PROVIDED MATERIAL Block Start

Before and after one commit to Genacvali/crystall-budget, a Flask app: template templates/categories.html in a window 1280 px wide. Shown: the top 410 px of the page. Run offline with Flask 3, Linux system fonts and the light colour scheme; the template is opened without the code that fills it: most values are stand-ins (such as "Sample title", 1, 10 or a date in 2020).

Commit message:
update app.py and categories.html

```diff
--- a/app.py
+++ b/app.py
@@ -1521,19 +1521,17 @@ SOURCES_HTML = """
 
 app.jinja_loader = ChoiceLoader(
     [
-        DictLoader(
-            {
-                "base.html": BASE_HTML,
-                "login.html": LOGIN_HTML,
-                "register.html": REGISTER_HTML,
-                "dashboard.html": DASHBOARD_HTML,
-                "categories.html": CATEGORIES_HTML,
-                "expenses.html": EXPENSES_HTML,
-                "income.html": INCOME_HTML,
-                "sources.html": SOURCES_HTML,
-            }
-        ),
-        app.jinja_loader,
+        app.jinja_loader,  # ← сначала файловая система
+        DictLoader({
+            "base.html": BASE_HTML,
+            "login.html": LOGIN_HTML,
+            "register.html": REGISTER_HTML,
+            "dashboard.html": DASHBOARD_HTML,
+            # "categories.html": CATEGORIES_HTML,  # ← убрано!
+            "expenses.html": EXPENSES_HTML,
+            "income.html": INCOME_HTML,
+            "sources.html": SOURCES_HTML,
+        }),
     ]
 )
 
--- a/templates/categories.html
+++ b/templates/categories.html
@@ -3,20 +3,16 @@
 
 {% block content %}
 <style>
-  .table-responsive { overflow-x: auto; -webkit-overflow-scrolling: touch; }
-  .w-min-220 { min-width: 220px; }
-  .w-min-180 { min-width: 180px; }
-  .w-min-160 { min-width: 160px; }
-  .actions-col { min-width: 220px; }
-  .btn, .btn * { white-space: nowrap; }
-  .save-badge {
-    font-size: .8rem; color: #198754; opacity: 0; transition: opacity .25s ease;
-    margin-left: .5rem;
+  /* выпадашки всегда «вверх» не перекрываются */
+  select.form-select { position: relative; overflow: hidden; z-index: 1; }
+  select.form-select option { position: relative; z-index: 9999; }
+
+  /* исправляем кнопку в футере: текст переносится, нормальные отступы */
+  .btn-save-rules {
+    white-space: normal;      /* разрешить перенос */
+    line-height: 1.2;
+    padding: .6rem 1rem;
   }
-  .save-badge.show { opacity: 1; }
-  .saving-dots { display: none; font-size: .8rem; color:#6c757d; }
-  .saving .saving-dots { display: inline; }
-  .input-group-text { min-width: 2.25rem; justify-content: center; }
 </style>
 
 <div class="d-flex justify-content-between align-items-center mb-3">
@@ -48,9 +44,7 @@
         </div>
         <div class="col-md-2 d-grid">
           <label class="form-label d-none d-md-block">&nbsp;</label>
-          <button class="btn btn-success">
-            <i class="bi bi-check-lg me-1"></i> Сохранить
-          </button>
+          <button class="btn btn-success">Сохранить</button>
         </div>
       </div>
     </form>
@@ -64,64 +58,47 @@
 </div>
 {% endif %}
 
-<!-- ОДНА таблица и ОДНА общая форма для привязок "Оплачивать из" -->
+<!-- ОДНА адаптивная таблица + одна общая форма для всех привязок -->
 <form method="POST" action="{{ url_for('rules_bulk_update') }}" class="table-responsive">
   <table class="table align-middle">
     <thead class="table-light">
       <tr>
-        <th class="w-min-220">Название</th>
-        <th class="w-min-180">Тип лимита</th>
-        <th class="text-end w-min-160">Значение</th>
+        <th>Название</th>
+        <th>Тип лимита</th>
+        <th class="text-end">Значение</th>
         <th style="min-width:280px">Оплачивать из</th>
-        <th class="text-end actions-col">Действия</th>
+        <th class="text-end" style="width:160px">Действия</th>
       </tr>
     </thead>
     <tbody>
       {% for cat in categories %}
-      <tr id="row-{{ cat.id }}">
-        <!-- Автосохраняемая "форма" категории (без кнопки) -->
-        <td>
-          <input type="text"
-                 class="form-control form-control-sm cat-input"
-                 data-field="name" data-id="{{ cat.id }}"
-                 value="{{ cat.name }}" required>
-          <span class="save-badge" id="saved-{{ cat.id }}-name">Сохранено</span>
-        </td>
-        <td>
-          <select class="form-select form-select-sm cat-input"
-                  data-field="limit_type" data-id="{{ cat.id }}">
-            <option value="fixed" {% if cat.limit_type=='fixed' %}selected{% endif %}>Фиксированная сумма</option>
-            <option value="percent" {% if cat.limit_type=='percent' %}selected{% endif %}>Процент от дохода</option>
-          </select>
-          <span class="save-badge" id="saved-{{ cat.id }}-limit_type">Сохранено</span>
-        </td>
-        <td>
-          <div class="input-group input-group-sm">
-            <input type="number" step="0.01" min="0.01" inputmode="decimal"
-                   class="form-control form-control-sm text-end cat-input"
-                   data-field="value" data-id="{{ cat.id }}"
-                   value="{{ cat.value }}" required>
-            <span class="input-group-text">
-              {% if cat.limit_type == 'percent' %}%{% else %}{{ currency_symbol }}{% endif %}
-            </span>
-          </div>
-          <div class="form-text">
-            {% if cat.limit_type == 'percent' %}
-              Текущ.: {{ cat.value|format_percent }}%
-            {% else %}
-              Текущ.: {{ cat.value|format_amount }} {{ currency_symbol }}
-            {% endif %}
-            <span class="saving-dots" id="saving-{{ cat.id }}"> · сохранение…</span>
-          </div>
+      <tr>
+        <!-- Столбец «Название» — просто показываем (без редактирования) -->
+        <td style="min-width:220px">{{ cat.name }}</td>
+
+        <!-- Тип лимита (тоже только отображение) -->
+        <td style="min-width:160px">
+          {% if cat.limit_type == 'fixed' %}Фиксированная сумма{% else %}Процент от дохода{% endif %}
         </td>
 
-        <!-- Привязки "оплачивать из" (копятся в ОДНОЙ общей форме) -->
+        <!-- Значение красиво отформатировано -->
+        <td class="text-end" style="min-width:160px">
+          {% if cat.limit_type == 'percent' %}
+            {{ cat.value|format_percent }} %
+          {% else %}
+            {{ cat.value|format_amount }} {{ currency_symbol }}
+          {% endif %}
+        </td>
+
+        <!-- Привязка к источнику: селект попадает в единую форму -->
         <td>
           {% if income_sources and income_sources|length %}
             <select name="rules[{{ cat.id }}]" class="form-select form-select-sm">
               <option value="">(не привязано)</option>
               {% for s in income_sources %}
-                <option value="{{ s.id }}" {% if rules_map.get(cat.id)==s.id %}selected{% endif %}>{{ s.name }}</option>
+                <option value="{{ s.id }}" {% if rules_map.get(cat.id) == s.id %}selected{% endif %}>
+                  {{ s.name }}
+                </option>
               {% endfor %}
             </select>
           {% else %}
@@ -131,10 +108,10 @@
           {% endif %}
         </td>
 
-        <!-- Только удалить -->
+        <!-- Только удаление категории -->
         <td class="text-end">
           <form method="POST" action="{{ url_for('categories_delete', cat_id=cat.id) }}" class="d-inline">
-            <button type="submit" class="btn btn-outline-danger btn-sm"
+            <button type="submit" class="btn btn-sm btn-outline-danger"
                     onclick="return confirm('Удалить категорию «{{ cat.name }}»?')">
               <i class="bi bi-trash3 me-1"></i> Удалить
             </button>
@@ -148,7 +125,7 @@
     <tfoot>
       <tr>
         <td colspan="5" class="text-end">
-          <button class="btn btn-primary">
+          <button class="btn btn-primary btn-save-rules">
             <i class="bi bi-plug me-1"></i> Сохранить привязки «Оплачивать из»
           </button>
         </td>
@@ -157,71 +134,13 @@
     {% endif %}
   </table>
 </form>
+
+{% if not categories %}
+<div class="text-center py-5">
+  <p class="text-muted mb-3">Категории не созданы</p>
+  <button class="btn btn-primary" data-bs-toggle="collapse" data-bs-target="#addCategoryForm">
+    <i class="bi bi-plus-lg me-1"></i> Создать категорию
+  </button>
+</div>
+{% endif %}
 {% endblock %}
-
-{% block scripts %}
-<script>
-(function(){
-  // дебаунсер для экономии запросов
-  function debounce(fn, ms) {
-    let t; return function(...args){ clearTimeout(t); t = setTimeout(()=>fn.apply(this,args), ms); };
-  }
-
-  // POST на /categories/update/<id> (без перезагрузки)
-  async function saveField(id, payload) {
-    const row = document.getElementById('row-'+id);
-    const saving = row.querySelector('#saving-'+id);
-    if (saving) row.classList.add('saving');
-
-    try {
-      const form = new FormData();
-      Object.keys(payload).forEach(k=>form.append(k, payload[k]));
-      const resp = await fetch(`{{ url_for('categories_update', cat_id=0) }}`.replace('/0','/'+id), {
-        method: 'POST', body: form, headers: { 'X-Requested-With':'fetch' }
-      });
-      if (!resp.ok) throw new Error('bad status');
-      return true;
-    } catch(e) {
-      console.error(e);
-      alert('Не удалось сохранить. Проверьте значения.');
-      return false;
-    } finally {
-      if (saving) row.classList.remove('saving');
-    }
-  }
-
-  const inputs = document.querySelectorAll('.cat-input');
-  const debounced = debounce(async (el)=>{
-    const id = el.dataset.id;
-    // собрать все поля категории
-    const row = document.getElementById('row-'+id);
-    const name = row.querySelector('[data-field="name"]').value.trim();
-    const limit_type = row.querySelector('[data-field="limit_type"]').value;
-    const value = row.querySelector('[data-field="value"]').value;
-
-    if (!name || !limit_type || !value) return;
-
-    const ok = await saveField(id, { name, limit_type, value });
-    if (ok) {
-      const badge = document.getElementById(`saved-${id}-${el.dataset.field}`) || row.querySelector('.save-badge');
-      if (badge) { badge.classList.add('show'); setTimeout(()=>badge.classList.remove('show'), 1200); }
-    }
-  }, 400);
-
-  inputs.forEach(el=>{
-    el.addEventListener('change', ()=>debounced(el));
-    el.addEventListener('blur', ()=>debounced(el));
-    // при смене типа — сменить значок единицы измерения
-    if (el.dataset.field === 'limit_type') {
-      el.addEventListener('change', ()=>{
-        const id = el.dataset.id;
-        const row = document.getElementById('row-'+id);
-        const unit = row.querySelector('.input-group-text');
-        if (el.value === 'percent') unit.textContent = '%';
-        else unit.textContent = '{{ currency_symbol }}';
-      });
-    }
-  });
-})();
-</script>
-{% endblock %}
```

PROVIDED MATERIAL Block End
PROVIDED MATERIAL Block Start

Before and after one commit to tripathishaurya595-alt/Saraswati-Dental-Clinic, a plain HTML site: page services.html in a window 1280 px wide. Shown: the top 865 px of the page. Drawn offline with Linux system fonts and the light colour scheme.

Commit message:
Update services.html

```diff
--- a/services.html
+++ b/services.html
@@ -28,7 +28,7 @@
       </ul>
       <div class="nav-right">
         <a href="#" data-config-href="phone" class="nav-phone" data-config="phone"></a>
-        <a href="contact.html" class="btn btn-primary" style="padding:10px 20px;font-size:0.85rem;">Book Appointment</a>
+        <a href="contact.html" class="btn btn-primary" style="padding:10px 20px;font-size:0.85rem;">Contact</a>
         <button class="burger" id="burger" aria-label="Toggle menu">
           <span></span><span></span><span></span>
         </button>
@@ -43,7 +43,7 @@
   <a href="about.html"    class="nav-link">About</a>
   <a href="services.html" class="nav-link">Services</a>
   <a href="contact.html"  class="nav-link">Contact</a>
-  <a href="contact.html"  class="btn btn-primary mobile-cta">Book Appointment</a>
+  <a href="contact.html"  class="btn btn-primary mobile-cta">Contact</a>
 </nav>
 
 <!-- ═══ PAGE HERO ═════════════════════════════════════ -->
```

PROVIDED MATERIAL Block End
PROVIDED MATERIAL Block Start

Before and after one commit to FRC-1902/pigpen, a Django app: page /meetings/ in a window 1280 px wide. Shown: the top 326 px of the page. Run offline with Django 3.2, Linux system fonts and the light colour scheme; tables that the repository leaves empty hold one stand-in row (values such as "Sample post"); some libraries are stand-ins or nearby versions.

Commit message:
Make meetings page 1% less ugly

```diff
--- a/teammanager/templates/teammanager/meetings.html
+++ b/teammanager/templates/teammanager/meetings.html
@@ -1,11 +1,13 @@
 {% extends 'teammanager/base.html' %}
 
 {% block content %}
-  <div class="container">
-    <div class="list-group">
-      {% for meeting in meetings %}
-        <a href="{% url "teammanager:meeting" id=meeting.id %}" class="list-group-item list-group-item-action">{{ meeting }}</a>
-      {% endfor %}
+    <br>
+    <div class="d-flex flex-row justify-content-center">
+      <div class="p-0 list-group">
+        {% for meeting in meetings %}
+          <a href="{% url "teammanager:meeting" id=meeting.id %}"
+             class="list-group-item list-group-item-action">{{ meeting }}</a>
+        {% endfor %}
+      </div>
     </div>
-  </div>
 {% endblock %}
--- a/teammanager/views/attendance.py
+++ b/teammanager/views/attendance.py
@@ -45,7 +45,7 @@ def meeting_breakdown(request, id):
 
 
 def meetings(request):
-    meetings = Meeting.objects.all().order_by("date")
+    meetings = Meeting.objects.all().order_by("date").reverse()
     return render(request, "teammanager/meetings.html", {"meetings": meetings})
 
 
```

PROVIDED MATERIAL Block End

_ABOUT THIS EXERCISE_: For each line above that contains the word "padding", make a copy.

_THE COMPLETED TASK_:
+    padding: .6rem 1rem;
-        <a href="contact.html" class="btn btn-primary" style="padding:10px 20px;font-size:0.85rem;">Book Appointment</a>
+        <a href="contact.html" class="btn btn-primary" style="padding:10px 20px;font-size:0.85rem;">Contact</a>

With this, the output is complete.